Complete (Finished March 22, 2013)
Shield Breaker, a normal Pegasus guard was late, he was the worst of the worst in the entire guard force. He was late as usual, but today he really needed to get to his post because Princess Celestia's niece, Sunny Skies was coming to visit Canterlot for a week, and if he was late for today, he would get fired. Luckily he wasn't fired... yet. Read it here.
Loving the Sunny Skies opens with an average stallion waking up and being late to work. This is where I had my first issue with this story. The introduction didn't do anything to hook the reader. I hate to use this word but truth be told, the first chapter was rather dull. Not in regards to pacing, which we will talk about in a second, but in regards to story progression and character introduction. Remember, you have to try your best to catch the readers attention in first few paragraphs. In other words, come in swinging.
The narrative wasn't exactly captivating as well. It was straight forward and felt like the main character was talking the reader. Firstly, writing a story is the same as telling a story to some kindergarten children. Don’t get me wrong, the narrative certainly wasn't dumb, but it doesn't do anything to really guide the reader through the story. Scenes are all paced the same making the narrative feel monotone and dull. Secondly, the narrative breaks the fourth wall a bit too often. As it stands, fourth wall breaking is not a technical issue more than it's an immersion breaker for the reader. I enjoy stories because they suck me in and make me feel like I'm in the moment; regardless of first or third-person.

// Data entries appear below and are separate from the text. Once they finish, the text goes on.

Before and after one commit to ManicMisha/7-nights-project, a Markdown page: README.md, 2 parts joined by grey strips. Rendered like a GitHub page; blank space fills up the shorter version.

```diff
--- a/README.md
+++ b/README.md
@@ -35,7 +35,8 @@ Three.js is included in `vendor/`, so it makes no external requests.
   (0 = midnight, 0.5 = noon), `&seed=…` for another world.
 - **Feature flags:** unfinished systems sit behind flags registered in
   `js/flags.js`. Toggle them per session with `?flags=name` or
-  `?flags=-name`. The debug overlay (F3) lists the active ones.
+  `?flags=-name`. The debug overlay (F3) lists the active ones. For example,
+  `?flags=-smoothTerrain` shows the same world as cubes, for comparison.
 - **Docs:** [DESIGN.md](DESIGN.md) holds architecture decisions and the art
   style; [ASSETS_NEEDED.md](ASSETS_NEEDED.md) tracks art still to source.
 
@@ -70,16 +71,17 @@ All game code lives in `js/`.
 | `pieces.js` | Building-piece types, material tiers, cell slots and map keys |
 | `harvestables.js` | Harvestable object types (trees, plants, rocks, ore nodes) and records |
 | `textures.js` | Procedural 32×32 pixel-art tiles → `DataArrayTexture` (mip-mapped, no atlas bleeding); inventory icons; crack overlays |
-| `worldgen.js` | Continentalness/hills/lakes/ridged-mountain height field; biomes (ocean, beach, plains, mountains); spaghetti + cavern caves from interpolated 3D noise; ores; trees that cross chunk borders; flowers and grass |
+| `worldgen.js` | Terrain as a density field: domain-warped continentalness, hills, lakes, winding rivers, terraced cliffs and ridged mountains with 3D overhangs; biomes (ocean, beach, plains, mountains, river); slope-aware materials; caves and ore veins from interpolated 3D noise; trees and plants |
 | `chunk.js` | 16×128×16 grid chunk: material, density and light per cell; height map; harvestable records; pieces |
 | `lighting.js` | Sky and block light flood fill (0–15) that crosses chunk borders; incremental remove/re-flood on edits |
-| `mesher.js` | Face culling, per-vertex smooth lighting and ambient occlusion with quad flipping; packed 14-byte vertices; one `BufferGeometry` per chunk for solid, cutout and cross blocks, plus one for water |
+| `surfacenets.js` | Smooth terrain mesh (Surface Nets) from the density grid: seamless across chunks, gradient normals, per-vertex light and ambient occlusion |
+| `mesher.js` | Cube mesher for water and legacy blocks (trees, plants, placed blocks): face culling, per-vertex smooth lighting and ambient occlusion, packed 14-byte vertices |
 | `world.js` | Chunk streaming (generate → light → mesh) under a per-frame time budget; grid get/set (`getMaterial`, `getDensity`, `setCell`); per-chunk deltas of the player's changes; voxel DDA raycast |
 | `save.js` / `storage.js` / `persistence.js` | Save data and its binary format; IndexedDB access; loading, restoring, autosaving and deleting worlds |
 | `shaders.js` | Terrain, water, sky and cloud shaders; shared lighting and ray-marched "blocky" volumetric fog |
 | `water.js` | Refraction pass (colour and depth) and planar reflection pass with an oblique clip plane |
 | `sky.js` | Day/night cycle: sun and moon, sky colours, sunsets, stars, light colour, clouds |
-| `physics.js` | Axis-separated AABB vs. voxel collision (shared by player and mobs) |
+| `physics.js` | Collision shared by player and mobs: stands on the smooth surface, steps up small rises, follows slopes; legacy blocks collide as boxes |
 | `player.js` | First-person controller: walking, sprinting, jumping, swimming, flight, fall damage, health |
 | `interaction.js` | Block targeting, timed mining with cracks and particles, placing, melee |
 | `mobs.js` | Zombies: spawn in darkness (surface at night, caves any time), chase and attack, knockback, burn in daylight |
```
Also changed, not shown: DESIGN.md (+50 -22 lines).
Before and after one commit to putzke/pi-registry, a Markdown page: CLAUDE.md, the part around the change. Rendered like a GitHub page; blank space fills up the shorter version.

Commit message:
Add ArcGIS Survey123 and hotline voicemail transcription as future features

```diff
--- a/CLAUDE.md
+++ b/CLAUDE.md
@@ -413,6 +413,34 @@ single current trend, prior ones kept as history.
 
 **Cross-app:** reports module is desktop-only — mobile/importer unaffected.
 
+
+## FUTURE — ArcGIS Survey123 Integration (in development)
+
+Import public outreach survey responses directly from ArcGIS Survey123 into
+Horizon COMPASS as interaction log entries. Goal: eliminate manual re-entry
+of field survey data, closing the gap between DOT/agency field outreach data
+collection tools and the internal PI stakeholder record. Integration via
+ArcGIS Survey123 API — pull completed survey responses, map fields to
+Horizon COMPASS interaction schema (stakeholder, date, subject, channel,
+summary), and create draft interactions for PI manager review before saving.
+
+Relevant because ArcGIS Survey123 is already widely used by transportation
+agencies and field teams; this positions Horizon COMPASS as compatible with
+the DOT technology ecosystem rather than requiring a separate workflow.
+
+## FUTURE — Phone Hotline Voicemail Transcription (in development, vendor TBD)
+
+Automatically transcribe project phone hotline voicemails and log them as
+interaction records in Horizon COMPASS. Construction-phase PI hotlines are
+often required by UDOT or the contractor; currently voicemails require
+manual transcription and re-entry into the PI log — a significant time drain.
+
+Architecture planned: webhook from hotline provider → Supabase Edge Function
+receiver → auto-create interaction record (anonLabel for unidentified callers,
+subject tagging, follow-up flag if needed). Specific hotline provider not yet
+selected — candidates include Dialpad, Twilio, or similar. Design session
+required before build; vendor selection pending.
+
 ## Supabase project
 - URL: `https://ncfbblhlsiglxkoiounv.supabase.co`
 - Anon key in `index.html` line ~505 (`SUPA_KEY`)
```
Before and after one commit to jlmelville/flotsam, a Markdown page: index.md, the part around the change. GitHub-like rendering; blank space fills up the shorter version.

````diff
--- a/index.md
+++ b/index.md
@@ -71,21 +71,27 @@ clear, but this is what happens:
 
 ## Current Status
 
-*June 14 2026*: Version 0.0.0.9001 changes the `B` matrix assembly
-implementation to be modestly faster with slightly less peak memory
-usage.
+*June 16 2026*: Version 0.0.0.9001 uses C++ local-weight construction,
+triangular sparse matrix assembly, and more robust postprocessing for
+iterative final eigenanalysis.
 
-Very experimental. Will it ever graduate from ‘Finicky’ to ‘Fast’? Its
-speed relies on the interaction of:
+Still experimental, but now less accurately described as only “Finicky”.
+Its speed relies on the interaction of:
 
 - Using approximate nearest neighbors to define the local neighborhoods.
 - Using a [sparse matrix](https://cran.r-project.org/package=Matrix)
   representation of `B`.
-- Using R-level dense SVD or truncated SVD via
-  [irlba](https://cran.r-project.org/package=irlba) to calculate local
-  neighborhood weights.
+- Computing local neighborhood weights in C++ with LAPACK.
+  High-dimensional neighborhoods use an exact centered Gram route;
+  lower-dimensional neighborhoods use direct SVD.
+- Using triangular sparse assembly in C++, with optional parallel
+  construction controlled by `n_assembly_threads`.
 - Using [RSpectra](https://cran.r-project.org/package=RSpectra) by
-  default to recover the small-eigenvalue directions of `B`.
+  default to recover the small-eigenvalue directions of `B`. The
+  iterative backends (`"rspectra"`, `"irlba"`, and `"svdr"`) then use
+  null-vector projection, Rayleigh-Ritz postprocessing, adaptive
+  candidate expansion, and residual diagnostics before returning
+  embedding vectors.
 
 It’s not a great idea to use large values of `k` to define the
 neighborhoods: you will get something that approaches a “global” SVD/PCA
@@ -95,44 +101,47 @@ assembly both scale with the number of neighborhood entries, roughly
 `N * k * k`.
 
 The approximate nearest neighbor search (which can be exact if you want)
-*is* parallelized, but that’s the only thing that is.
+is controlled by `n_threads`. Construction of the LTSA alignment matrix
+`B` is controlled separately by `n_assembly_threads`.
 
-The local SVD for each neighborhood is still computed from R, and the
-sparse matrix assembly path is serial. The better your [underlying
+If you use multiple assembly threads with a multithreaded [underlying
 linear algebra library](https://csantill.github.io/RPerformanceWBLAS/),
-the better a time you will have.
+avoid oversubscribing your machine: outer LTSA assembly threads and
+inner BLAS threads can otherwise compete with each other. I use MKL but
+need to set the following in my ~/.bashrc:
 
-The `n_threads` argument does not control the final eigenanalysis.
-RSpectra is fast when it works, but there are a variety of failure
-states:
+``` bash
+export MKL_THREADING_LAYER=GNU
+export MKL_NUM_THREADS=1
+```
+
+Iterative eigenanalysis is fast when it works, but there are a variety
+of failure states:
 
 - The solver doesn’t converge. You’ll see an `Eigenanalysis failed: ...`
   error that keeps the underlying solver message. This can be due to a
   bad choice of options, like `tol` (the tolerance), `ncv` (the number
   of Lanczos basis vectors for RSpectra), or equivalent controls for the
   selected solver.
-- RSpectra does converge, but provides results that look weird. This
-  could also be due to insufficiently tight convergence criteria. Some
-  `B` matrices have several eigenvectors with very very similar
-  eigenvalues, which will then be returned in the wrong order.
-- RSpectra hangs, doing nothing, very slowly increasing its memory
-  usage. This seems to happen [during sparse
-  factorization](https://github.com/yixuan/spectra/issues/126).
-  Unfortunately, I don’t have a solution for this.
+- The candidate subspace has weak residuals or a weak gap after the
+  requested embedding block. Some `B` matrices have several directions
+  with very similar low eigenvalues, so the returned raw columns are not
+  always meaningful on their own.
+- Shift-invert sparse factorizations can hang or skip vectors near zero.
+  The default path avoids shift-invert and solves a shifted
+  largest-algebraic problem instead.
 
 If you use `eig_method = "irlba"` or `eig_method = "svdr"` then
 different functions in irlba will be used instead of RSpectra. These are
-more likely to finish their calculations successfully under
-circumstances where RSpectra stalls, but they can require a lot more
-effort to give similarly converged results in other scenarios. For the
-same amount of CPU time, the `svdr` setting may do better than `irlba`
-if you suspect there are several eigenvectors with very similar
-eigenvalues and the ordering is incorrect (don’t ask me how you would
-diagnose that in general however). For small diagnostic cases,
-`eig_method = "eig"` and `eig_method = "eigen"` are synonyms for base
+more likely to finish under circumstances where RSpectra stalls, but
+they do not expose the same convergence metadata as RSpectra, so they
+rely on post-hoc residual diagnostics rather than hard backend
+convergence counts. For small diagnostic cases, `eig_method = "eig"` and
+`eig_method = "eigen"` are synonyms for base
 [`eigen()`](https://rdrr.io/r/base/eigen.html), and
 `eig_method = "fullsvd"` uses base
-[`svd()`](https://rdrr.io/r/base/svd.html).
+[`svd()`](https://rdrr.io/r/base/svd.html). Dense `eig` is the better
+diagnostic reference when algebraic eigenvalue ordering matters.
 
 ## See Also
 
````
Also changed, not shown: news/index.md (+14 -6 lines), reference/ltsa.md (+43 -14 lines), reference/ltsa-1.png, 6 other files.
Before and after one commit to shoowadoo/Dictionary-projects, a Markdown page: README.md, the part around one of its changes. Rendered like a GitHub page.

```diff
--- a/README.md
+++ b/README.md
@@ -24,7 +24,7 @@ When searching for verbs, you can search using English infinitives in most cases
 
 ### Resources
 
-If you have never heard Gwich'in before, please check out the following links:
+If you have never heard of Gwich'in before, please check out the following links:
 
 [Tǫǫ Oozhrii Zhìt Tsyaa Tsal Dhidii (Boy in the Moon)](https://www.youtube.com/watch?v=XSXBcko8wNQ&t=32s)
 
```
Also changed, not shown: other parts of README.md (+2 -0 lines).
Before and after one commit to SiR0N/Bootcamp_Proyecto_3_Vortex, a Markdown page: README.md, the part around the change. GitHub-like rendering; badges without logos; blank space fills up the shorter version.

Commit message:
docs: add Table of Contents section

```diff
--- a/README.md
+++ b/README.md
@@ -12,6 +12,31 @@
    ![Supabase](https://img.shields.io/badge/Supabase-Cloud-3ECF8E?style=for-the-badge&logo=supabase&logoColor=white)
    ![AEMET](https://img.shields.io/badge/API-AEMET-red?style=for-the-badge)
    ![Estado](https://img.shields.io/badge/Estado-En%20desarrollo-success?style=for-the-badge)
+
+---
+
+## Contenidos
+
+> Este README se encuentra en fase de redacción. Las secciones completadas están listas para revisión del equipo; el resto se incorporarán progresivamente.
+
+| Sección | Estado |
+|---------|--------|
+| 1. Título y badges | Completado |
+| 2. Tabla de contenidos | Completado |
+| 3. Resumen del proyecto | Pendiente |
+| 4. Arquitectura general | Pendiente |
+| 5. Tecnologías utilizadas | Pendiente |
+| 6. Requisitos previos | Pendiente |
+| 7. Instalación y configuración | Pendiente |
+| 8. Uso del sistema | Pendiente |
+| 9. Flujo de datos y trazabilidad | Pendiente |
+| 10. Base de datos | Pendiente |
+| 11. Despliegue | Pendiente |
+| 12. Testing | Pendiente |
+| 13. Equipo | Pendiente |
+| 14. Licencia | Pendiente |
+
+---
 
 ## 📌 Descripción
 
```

Remember the emotional moment I mentioned? You see, I do get emotional from time to time (just like every human should), but this moment did the opposite. Romantic tragedies are sad when we care for the romance and want to see the characters together. What happens when we have weak characters and lousy dialogue? Let me answer that: seeing the characters together or apart doesn’t really matter all too much. However, this is not this romance's problem. The problem is there is no chemistry to begin with. These characters aren't even a couple but she's already crying over him. Don't take out the tragedy before the romance.
The last and final point before moving on to the conclusion is the mood setting. Lacking, to say the least. Along with scene visualization, which is, at best, telling us that the story is taking place somewhere in Canterlot. I hate to go back to something we discussed about three months ago, but here it goes. Scenes are not only for dialogue and action, that much is obvious. You have to create the scenes within the scenes first! You want a romantic scene? Make it slowly paced with lot of "feel good" descriptors. You want to a mysterious scene? Make it also slowly paced with lots of "this doesn't feel right" descriptors. Try it for yourself and see just how much this can change your story.
Let's wrap it up. Romance is quite a difficult thing to write about; especially with original characters taking front and center. With flimsy characters, poor dialogue, and almost nonexistent mood setting and scene visualization, I can hardly recommend this story. I know, it's a harsh thing to say but it's not like the score says it any differently. Wait. That's a bit of a sour note to end on. Let me think... I got nothing. This has been Admujica, thanks for reading and have a good week!
Loving the Sunny Skies gets a score of: 3 out of 10
Weak characters and lacking dialogue make it a romance that won't exactly get hearts flying